I recently lost my Don DeLillo virginitiy and it was just as magical as I could have hoped and dreamed. What a man! What a writer! His style is perfect, and perfectly unique, and it suits the cadence of the book's plot so perfectly that, you know, it's perfect. It's a perfect book.
Simple enjoyment of quality writing
Getting lost in a character
Moments of incredible insight
Having an experience that you can't describe with words, only vague hand motions
Winner of the National Book Award - a "eerie, brilliant, and touching" (New York Times) family drama about mass culture and the numbing effects of technology Jack Gladney teaches Hitler studies at a liberal arts college in Middle America where his colleagues include New York expatriates who want to immerse themselves in "American magic and dread." Jack and his fourth wife, Babette, bound by their love, fear of death, and four ultramodern offspring, navigate the usual rocky passages of family life to the background babble of brand-name consumerism.
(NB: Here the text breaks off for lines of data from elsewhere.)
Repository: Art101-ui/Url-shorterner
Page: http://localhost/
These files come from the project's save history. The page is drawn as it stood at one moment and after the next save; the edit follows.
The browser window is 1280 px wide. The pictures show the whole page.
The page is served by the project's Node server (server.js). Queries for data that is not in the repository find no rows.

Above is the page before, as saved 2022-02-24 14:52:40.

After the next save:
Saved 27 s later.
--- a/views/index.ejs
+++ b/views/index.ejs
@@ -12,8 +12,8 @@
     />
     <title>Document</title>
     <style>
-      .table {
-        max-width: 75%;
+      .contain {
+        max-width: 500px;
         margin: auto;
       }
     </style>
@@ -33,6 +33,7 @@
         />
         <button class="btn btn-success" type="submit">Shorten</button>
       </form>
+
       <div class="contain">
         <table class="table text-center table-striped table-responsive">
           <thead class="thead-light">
Then a lethal black chemical cloud floats over their lives, an "airborne toxic event" unleashed by an industrial accident. The menacing cloud is a more urgent and visible version of the "white noise" engulfing the Gladney family--radio transmissions, sirens, microwaves, ultrasonic appliances, and TV murmerings--pulsing with life, yet heralding the danger of death.
About the Author
Don DeLillo has written sixteen novels, including White Noise, which won the National Book Award. It was followed by Libra, his bestselling novel about the assassination of President Kennedy; Mao II, which won the Pen/Faulkner Award for Fiction; and the bestselling Underworld, which in 2000 won the Howells Medal of the American Academy of Arts and Letters. In 1999, DeLillo was awarded the Jerusalem Prize, given to a writer whose work expresses the theme of freedom of the individual in society. In 2010 DeLillo became the third author to receive the PEN/Saul Bellow Award for Achievement in American Fiction. He was awarded the Library of Congress Prize for American Fiction in 2013, and the National Book Foundation's Medal for Distinguished Contribution to American Letters in 2015.